Nothing but a number belongs in the answer: the count of lines below that contain the word "after".

▸ Dataset
^^^^^^^^^^^^^^^^

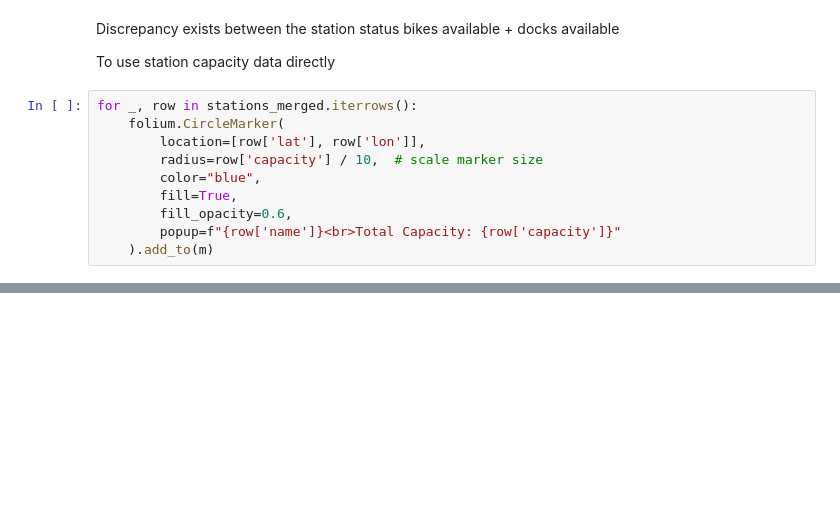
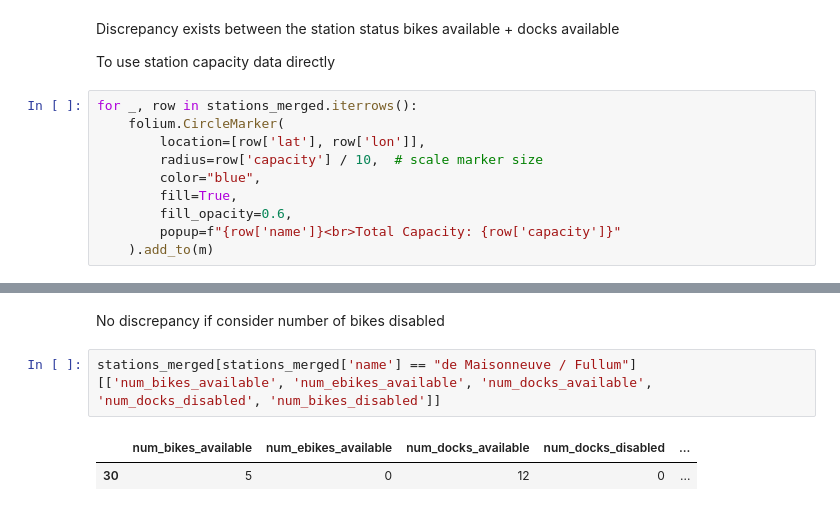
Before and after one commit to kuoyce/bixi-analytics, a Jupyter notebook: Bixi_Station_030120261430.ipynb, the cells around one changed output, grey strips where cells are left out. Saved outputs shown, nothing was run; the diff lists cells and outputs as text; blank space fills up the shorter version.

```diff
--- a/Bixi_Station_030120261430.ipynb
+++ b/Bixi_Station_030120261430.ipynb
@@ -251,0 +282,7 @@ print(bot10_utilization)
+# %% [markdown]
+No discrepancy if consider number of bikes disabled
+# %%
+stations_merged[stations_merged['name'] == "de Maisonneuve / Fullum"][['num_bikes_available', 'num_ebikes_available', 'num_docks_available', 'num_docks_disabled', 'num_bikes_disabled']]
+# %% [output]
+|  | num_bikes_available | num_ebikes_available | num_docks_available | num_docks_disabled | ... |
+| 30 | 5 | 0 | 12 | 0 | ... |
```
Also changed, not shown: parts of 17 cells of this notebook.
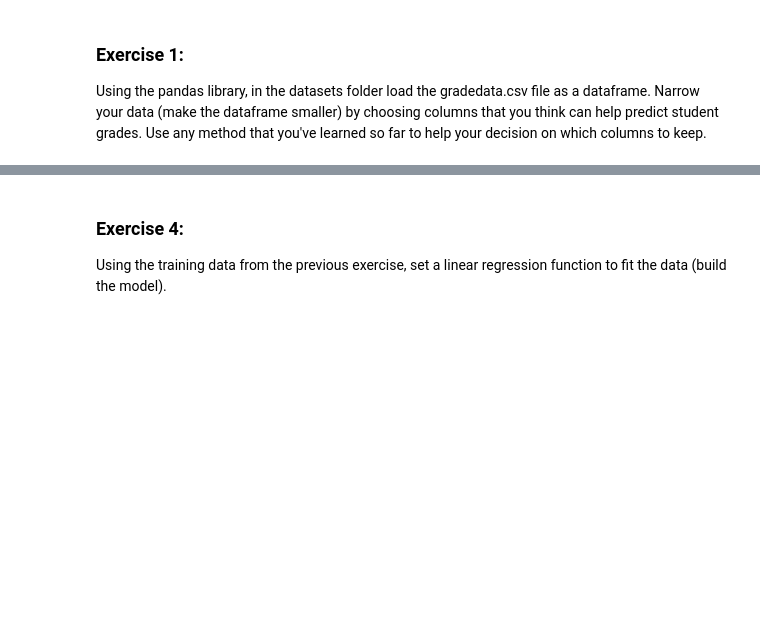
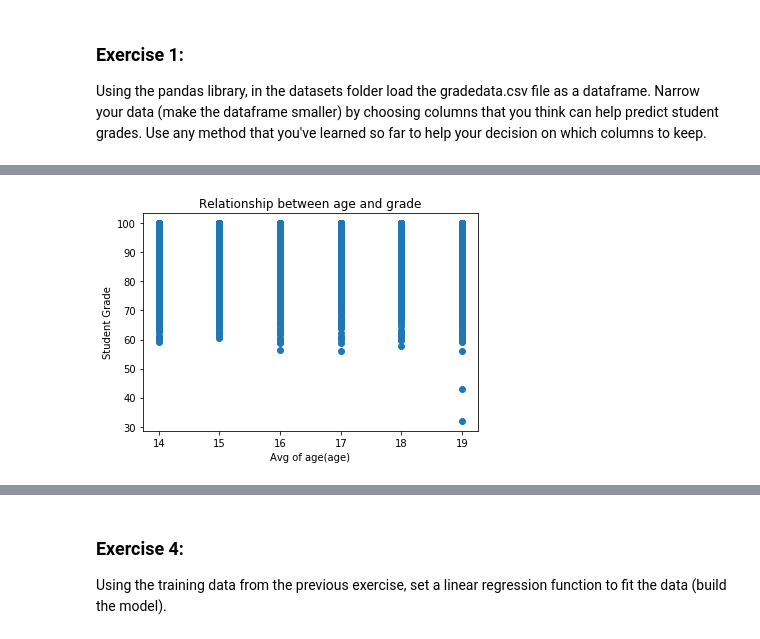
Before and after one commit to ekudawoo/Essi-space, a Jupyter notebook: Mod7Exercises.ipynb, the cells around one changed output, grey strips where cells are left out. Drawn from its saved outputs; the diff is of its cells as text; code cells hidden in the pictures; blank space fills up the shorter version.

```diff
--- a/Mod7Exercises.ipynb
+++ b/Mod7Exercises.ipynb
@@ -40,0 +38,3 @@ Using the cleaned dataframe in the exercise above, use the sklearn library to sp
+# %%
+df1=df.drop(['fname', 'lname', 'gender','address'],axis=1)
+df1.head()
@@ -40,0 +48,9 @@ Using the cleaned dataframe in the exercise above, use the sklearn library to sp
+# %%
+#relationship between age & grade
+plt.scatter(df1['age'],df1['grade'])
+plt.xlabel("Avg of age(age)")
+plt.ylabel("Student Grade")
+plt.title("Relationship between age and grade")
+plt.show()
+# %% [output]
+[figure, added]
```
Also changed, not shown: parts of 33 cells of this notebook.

^^^^^^^^^^^^^^^^

▸ Task output
2